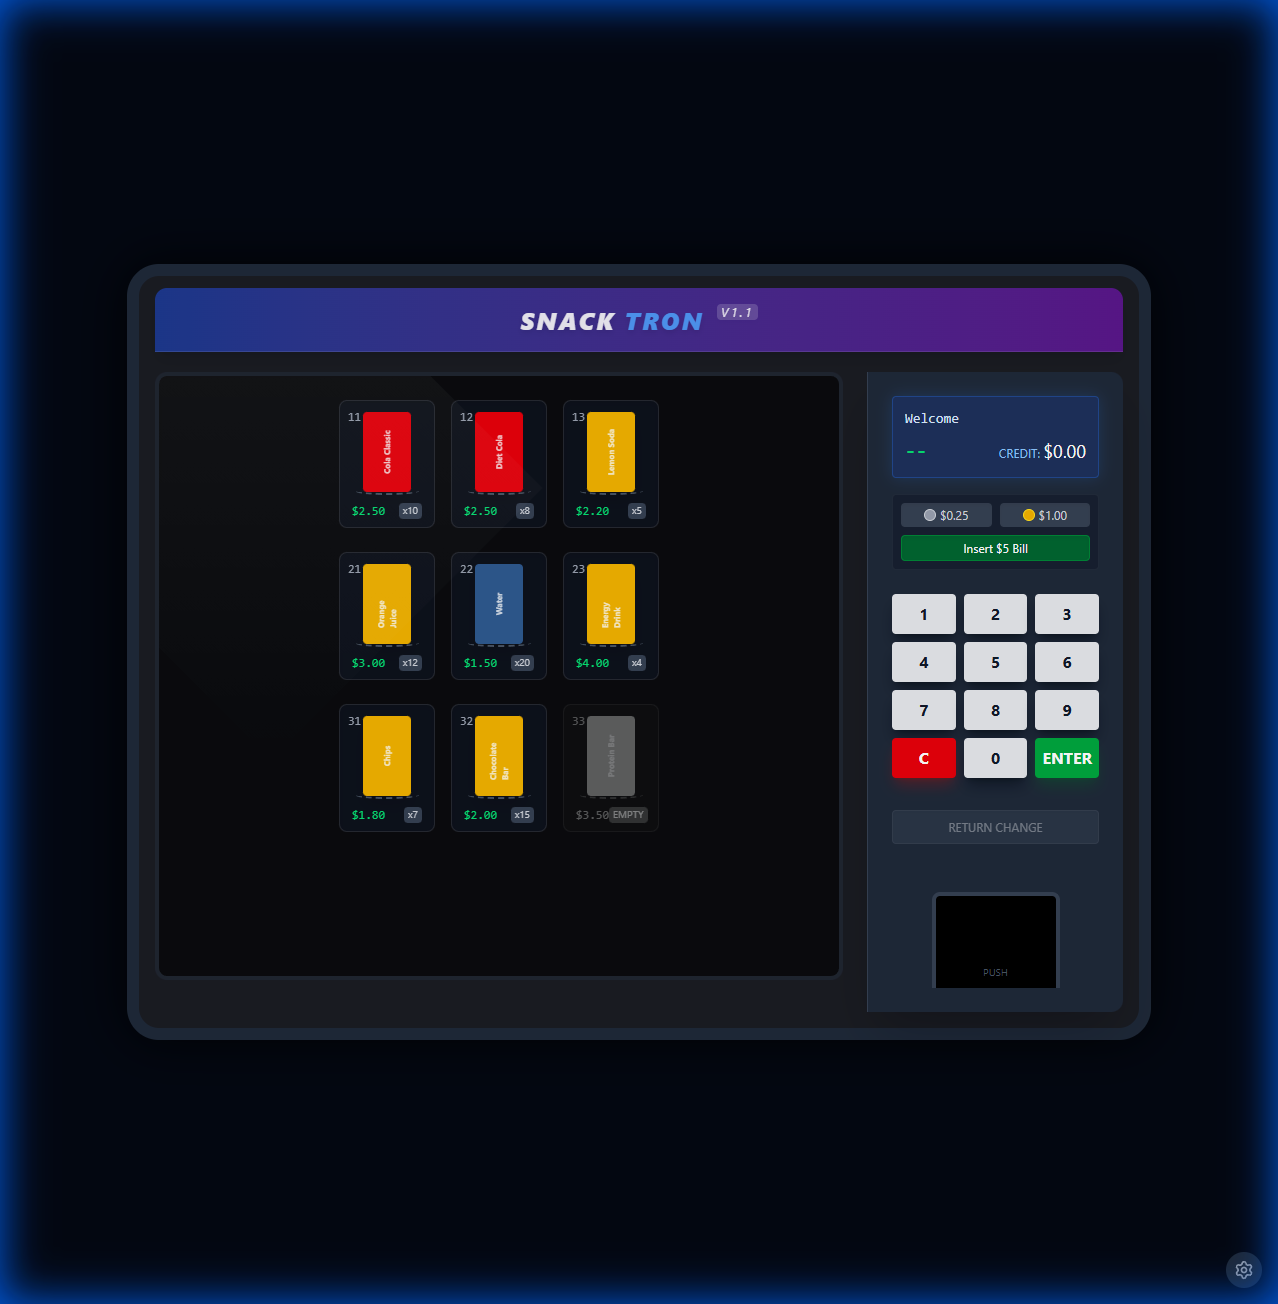
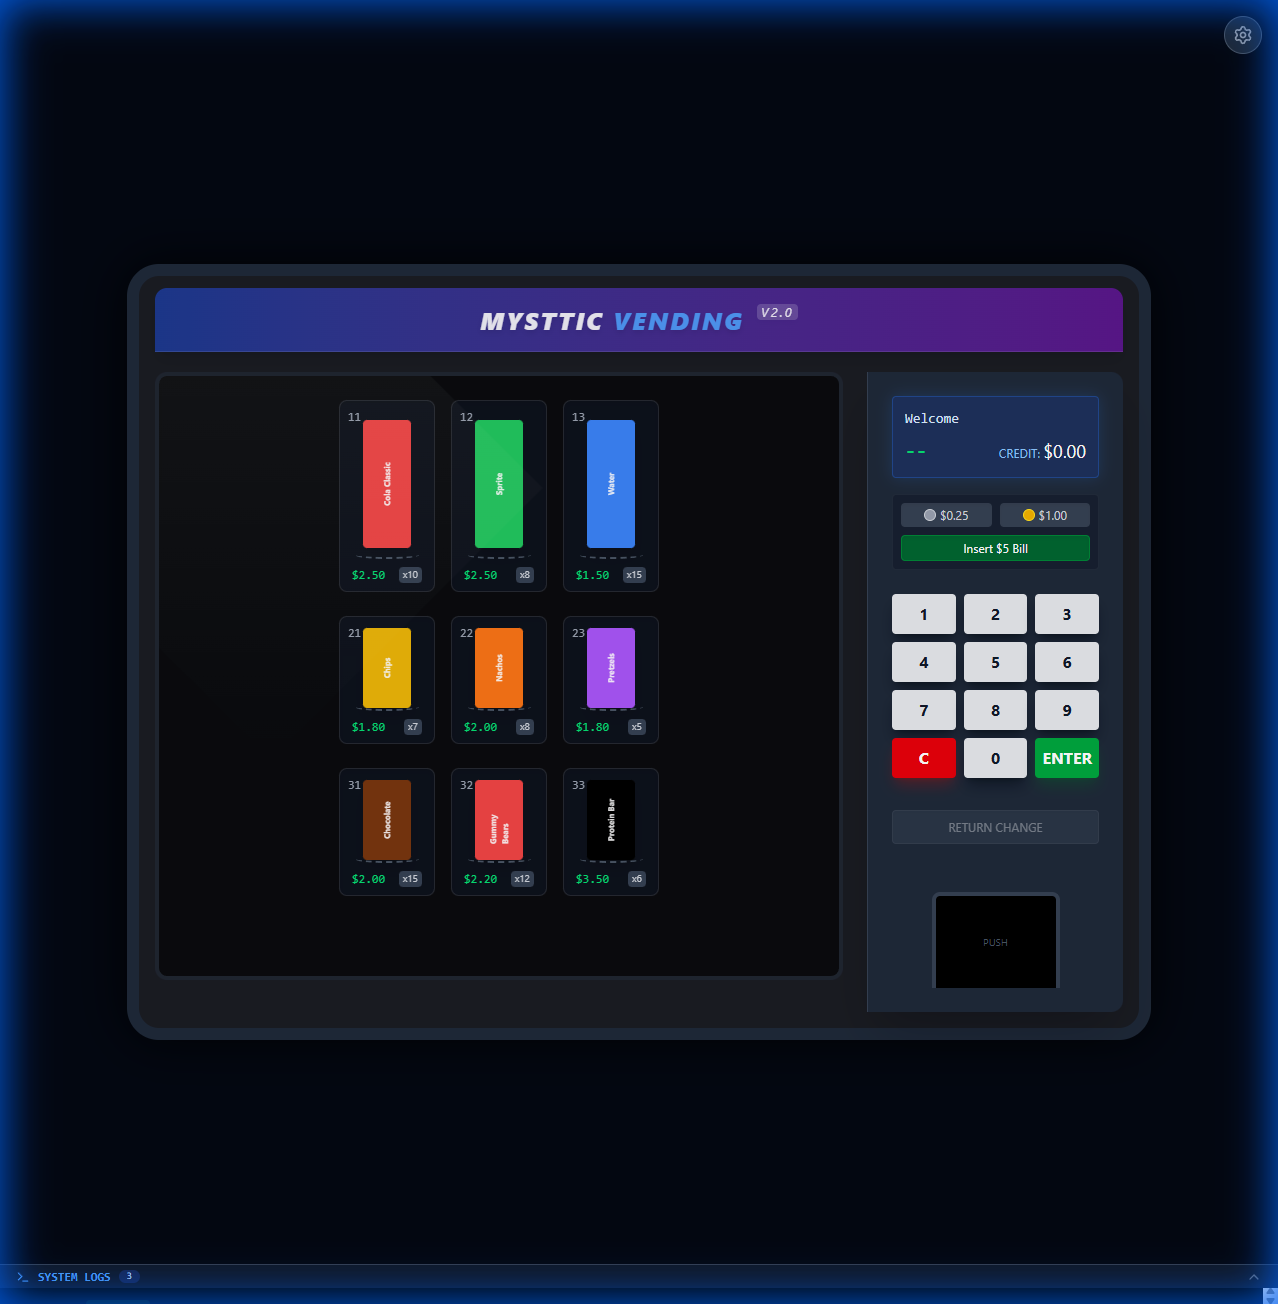
feat: Create the core Vending Machine UI component, client README, and supporting images.

diff --git a/client/src/components/VendingMachine.jsx b/client/src/components/VendingMachine.jsx
@@ -28,8 +28,8 @@ export const VendingMachine = () => {
                 {/* Top Logo Panel */}
                 <div className="absolute top-0 left-0 right-0 h-16 bg-gradient-to-r from-blue-900 to-purple-900 rounded-t-xl z-0 mx-4 mt-3 flex items-center justify-center shadow-lg border-b border-white/10">
                     <h1 className="text-2xl font-black text-white tracking-widest uppercase italic drop-shadow-md opacity-90">
-                        SNACK <span className="text-blue-400">TRON</span> <span className="text-xs align-top font-normal bg-white/20 px-1 rounded ml-1">v2.0</span>
-                    </h1>
+                MYSTTIC <span className="text-blue-400">VENDING</span> <span className="text-xs align-top font-normal bg-white/20 px-1 rounded ml-1">v2.0</span>
+            </h1>
                 </div>
 
                 {/* Glass Window Area */}

diff --git a/client/README.md b/client/README.md
@@ -18,7 +18,7 @@ The application will launch on `http://localhost:5173`.
 
 ### 1. Main Interface
 The user interface mimics a physical machine.
-- **Top:** "SNACK TRON" Branding.
+- **Top:** "MYSTTIC VENDING" Branding.
 - **Center:** Glass window showing products with real-time stock levels. Empty slots are visually dimmed.
 - **Right:** Control Panel (LCD Display, Coin Slots, Keypad).
 - **Bottom:** Collapsible **Debug Logs** panel.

> Problem to work on: Each record should be written out exactly, and each image should be omitted.

> Response below:
feat: Create the core Vending Machine UI component, client README, and supporting images.

diff --git a/client/src/components/VendingMachine.jsx b/client/src/components/VendingMachine.jsx
@@ -28,8 +28,8 @@ export const VendingMachine = () => {
                 {/* Top Logo Panel */}
                 <div className="absolute top-0 left-0 right-0 h-16 bg-gradient-to-r from-blue-900 to-purple-900 rounded-t-xl z-0 mx-4 mt-3 flex items-center justify-center shadow-lg border-b border-white/10">
                     <h1 className="text-2xl font-black text-white tracking-widest uppercase italic drop-shadow-md opacity-90">
-                        SNACK <span className="text-blue-400">TRON</span> <span className="text-xs align-top font-normal bg-white/20 px-1 rounded ml-1">v2.0</span>
-                    </h1>
+                MYSTTIC <span className="text-blue-400">VENDING</span> <span className="text-xs align-top font-normal bg-white/20 px-1 rounded ml-1">v2.0</span>
+            </h1>
                 </div>
 
                 {/* Glass Window Area */}

diff --git a/client/README.md b/client/README.md
@@ -18,7 +18,7 @@ The application will launch on `http://localhost:5173`.
 
 ### 1. Main Interface
 The user interface mimics a physical machine.
-- **Top:** "SNACK TRON" Branding.
+- **Top:** "MYSTTIC VENDING" Branding.
 - **Center:** Glass window showing products with real-time stock levels. Empty slots are visually dimmed.
 - **Right:** Control Panel (LCD Display, Coin Slots, Keypad).
 - **Bottom:** Collapsible **Debug Logs** panel.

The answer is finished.